  2. Nazism and the New Age.

    the Jewish-influenced "negative" parts, that is the Old Testament and most of the New Testament, imposing gnostic meanings on key passages, adding colorful pagan legend, and repackaging it in their 1920 platform as "positive Christianity" (Angeberts, p.202-203). [This term is freely used today by many groups, some of them fervent

  1. Collapse of the Weimar republic.

    Unfortunately, the Keynesian idea of compensatory spending was not yet generally accepted as a way to fight depression. Besides, the Germans, after the horrifying experience of 1923, were in constant fear of inflation.
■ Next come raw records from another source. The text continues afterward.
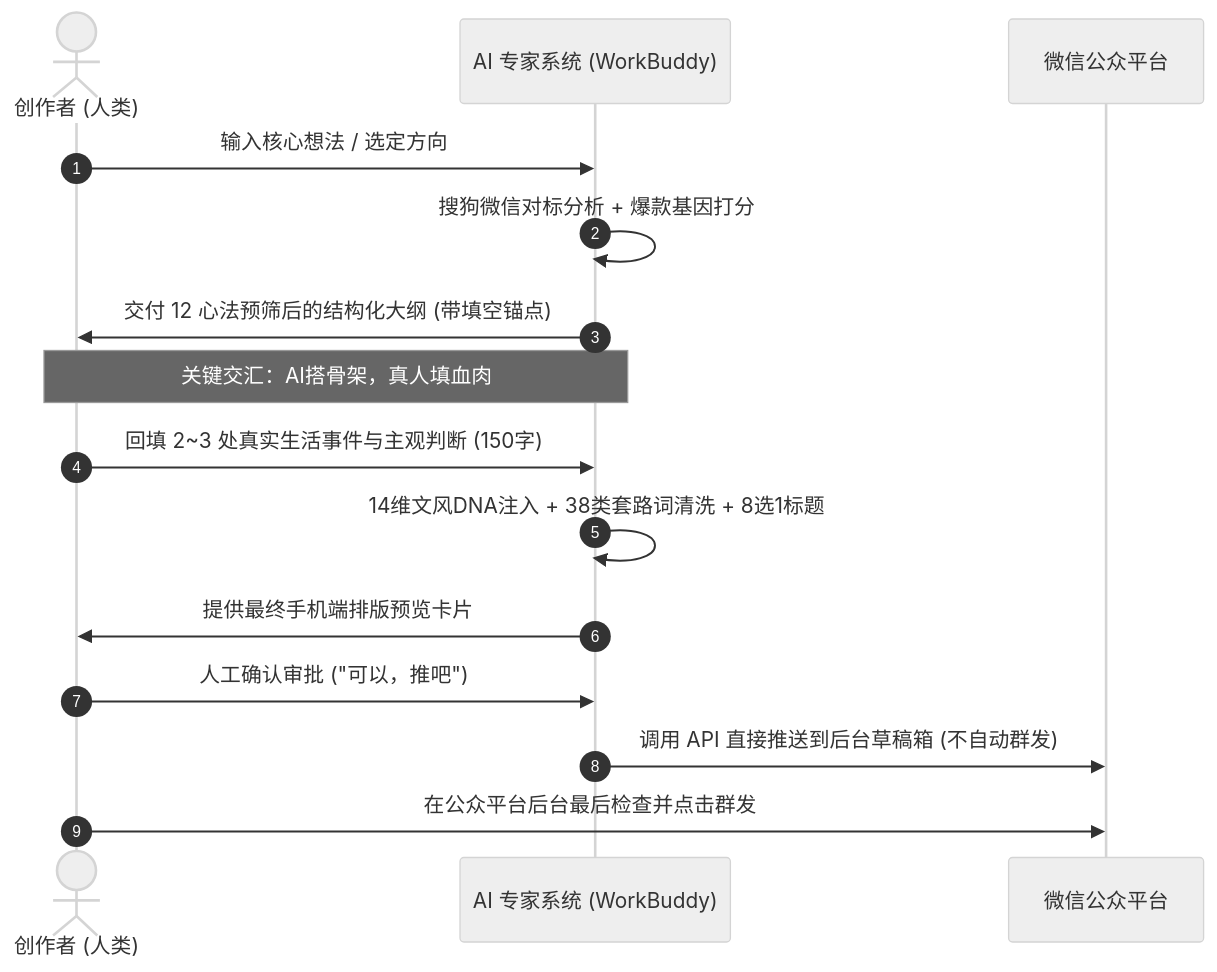
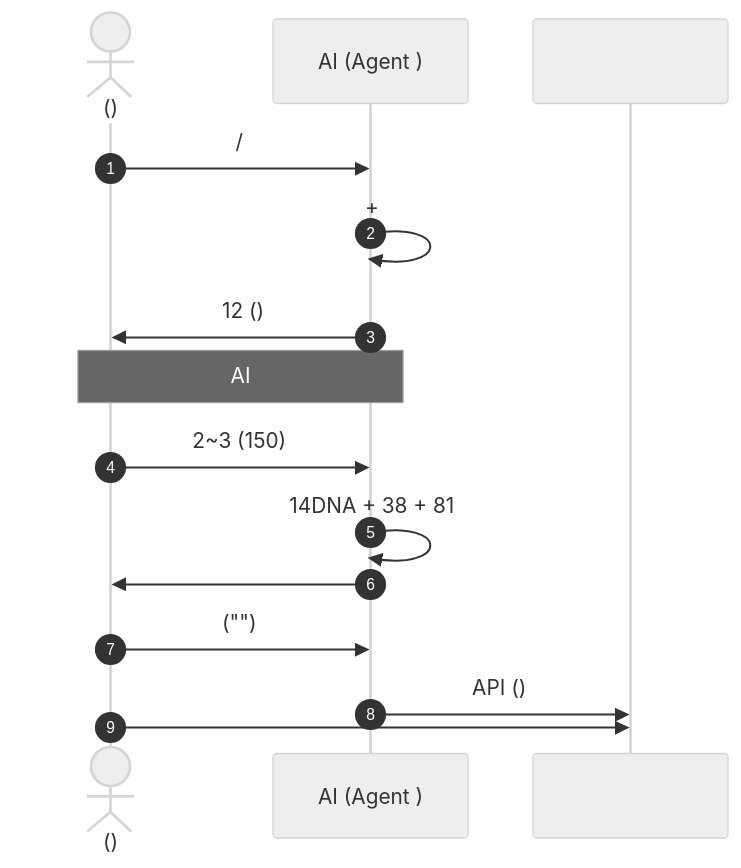
Before and after one commit to Meltemi-Q/wechat-viral-orange-paper: the second of 2 diagrams in docs/01-architecture-philosophy.md, drawn with Mermaid (neutral theme). The commit also changed other lines of this file and 59 other files, not shown here.

````diff
--- a/docs/01-architecture-philosophy.md
+++ b/docs/01-architecture-philosophy.md
@@ -35,18 +34,18 @@
 ```mermaid
 sequenceDiagram
-    autonumber
-    actor Creator as 创作者 (人类)
-    participant Expert as AI 专家系统 (WorkBuddy)
-    participant Engine as 微信公众平台
-    
-    Creator->>Expert: 输入核心想法 / 选定方向
-    Expert->>Expert: 搜狗微信对标分析 + 爆款基因打分
-    Expert->>Creator: 交付 12 心法预筛后的结构化大纲 (带填空锚点)
-    Note over Creator,Expert: 关键交汇：AI搭骨架，真人填血肉
-    Creator->>Expert: 回填 2~3 处真实生活事件与主观判断 (150字)
-    Expert->>Expert: 14维文风DNA注入 + 38类套路词清洗 + 8选1标题
-    Expert->>Creator: 提供最终手机端排版预览卡片
-    Creator->>Expert: 人工确认审批 ("可以，推吧")
-    Expert->>Engine: 调用 API 直接推送到后台草稿箱 (不自动群发)
-    Creator->>Engine: 在公众平台后台最后检查并点击群发
+ autonumber
+ actor Creator as ()
+ participant Expert as AI (Agent )
+ participant Engine as 
+ 
+ Creator->>Expert: / 
+ Expert->>Expert: + 
+ Expert->>Creator: 12 ()
+ Note over Creator,Expert: AI
+ Creator->>Expert: 2~3 (150)
+ Expert->>Expert: 14DNA + 38 + 81
+ Expert->>Creator: 
+ Creator->>Expert: ("")
+ Expert->>Engine: API ()
+ Creator->>Engine: 
 ```
````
So reduction of spending, wages and benefits, plus higher taxation, were the only solution that could be tolerated.

  2. WWII History Revision Notes. How far did the Weimar Republic Recover between 1924-1928.

    worse as prices fell How did the Depression Weaken the Weimar Republic? 1. Unpopular Economic Policies: 1. The Weimar Government did not want to print money and increase Government expenditure (give people jobs so they pay tax etc) because they were afraid of the effects of Hyperinflation in 1923.

  • Over 160,000 pieces
    of student written work
  • Annotated by
    experienced teachers
  • Ideas and feedback to
    improve your own work